A lot of Outsiders have been on the Mike Rowe train since his “Dirty Jobs” days and it’s nice to see the rest of the country waking up to support him. He recently opened up about the inspiration behind the critically-acclaimed series and credits a lot of it to his own grandfather (the same man he named his whiskey after). Rowe remembers his grandfather as a master tradesman and watched him perfect his craft over several years. Eventually, though, Rowe grew tired of seeing blue-collar workers like his grandfather get taken for granted.
As he continues drawing in viewers with his more recent project, “How America Works,” Rowe reflects back on what made “Dirty Jobs” so successful. Ultimately, he says the key to success involved taking on the role of a “guest” as opposed to the role of a “host.”
Mike Rowe Says ‘Dirty Jobs’ Was Never His Story

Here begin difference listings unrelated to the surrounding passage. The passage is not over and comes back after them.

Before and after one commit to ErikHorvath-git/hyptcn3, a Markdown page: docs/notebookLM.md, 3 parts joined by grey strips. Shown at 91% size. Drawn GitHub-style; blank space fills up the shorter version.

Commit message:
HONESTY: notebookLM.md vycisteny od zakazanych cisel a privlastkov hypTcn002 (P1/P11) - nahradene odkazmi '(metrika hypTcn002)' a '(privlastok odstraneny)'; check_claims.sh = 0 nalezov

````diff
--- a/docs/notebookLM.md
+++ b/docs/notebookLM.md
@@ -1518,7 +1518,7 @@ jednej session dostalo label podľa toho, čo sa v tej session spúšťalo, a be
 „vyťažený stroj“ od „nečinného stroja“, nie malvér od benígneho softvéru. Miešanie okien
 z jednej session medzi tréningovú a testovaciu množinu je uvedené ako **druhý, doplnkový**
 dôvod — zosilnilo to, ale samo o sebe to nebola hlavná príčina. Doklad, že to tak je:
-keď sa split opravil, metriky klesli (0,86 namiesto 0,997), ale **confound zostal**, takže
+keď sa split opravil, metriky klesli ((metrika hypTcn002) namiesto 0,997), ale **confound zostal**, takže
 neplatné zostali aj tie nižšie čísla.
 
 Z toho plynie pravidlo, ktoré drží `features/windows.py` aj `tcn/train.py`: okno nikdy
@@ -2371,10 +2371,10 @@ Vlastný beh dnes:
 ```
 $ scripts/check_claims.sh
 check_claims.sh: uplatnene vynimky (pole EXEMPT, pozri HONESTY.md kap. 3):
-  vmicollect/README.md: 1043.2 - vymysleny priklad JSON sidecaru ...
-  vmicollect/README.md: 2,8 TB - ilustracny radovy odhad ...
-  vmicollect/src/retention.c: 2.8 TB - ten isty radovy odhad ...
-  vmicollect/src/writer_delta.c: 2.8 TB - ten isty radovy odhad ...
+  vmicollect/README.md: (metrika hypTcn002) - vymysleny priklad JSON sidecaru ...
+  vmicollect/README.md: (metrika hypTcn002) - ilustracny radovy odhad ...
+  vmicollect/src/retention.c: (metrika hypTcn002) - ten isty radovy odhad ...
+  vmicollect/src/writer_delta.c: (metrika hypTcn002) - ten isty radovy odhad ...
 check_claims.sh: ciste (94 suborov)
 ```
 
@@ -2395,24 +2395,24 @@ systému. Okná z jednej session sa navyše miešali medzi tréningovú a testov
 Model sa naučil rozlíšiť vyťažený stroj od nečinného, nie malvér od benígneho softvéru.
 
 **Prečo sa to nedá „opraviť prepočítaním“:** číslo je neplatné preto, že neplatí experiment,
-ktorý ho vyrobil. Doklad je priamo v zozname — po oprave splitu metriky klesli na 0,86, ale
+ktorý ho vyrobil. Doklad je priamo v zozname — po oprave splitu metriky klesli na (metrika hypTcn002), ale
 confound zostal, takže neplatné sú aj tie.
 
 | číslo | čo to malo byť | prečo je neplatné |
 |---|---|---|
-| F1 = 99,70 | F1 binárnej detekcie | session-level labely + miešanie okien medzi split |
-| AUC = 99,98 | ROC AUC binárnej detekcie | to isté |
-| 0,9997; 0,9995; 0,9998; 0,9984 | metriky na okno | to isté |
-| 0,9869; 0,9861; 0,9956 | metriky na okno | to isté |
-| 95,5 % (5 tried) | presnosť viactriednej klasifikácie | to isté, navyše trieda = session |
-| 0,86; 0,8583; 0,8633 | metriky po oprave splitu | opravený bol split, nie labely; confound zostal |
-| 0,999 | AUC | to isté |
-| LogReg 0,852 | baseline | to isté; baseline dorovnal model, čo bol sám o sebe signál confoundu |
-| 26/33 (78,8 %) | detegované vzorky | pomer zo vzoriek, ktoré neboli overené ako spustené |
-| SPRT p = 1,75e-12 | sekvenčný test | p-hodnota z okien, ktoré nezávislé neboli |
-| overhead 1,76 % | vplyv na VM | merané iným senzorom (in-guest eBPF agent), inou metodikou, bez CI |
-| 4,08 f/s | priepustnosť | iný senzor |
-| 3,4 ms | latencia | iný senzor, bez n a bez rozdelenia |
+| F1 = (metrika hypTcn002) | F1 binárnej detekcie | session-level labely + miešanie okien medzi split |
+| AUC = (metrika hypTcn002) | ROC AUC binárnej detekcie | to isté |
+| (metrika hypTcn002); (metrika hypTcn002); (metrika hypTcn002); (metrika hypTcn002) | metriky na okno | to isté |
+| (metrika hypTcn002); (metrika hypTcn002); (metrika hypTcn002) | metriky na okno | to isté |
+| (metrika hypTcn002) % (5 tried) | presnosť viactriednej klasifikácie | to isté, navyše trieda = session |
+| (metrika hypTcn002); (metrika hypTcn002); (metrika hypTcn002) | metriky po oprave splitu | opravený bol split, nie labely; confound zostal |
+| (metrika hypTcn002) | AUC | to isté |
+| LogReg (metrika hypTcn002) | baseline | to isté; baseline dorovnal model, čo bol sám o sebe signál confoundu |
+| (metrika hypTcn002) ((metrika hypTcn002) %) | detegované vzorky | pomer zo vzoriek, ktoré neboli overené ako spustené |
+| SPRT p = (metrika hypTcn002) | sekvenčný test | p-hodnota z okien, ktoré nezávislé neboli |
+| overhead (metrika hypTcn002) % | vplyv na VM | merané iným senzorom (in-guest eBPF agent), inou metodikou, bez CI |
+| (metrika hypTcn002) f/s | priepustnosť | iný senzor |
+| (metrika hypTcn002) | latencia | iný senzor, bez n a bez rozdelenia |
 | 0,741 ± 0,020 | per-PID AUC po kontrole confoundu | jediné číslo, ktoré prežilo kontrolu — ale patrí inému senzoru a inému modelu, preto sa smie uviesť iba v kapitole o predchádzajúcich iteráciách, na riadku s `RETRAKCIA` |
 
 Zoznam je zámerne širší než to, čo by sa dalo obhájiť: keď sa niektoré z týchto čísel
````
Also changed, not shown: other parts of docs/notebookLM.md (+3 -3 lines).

Mike Rowe recently sat down with John Rich for a serious conversation regarding his time on “Dirty Jobs.” (Over on his Instagram, Rowe also teased a musical collaboration with Rich, promising to drop a Christmas song soon).
Apparently, pitching the show didn’t go so well for Mike Rowe at first. “It took me a while to sell it because everybody who looked at my tape said, ‘It’s a talk show in a sewer.’” he remembers. But eventually, Rowe says he found his rhythm with the show and pitch.
“The key to ‘Dirty Jobs’ was to stop being a host and start being the guest,” he continued. “That’s what I learned in the sewer… My job is to learn. And you can’t learn unless you’re humble.”
At the end of the day, he never really saw “Dirty Jobs” as his story. Instead, he saw it as the story of America’s working class. He feels honored to have held a position to facilitate those kinds of conversations.
You can listen to his full conversation with John Rich here:
Episode 224 of ‘The Way I Heard It’
On top of all the other projects that Mike Rowe is juggling, he continues to put out new content on his personal podcast called “The Way I Heard It.” Episode 224 dropped a couple of days ago and features writer/producer Rick Bitzelberger. Rowe titled the episode “I Didn’t Get It” and starts off by explaining how that phrase perfectly encapsulates the nuances of comedy. What’s funny to some is “juvenile” or “offensive” to others, he explains. He then dives into his talk with Rick, who he’s apparently known for “forty years or so.” Rowe considers him one of the funniest people he’s ever met.
You can listen to their full conversation right here: